You know, as a business owner, I have several concurrent roles that I fulfill. One role is that I’m a leader and get to make the difficult decisions. The most difficult decisions in any organization usually bubble up to the top leader and are usually reserved that that individual to make. This is why being President of the United States is such a difficult job – nearly all of one’s decisions in this role are usually “no win” decisions and often involved significant tradeoffs that affect millions of people. Another role I fill is that of visionary. It’s my job to know where the market is going and to understand how to position my company to be successful in the coming years. But a third role is that of being a steward to that which God has entrusted to me. He created this business that I own (in the American, legal sense) and He expects a return on his entrustment. And those returns are both monetary and eternal.
One of the things that I *must* pursue as a business owner is profits. No business (and non-profits seriously need to learn this) can exist indefinitely without profits. Profits are good. Profits are a social good. Profits are a spiritual good. Profits show you’re doing something right. Profits enable you to live to fight another day. And it is from profits that we create wealth for the Kingdom of God. I was sitting in my hotel room yesterday (am at a conference in San Diego this week) with another business owner. He and I were discussing how we need to make a profit and how we want to make a large profit over the next 5-15 years. We talked at length about where we think the market is going and how we hope to survive in this market. But never once did we discuss that which is the most valuable “asset” that we have been given – our faith in Christ.

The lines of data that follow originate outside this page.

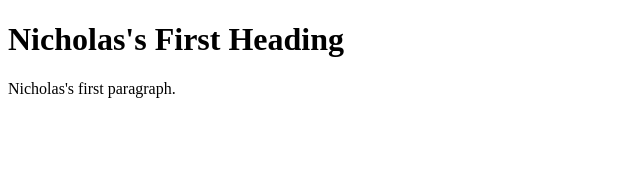
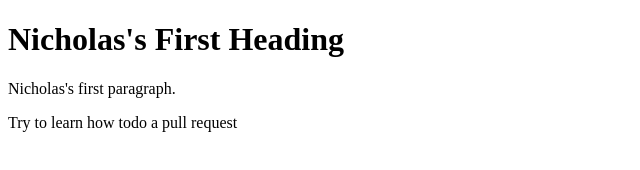
Before and after one commit to nicholaswzchan/nicholaswzchan.github.io, a plain HTML site: page index.html in a window 1280 px wide. Shown: the whole page, without its empty margins (0-640 px from the left). Drawn offline with Linux system fonts and the light colour scheme.

Commit message:
Added text about pull request

```diff
--- a/index.html
+++ b/index.html
@@ -6,5 +6,8 @@
 
 <p>Nicholas's first paragraph.</p>
 
+<P>Try to learn how todo a pull request</P>
+
+
 </body>
 </html>
```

As a business owner, what do I pursue? In all cases, the *first* pursuit should be the growth of my faith – growth in sanctification and holiness. Growth in my faith in God and in my love for Him. Pursuing profits is good and is part of what we do as business owners. But if we pursue profits alone without a great emphasis and energy spent in growing our faith in God, then our efforts are in vain. So, today, if you run a business or own a business – be sure to pursue the First Pursuit – and that is your faith in God.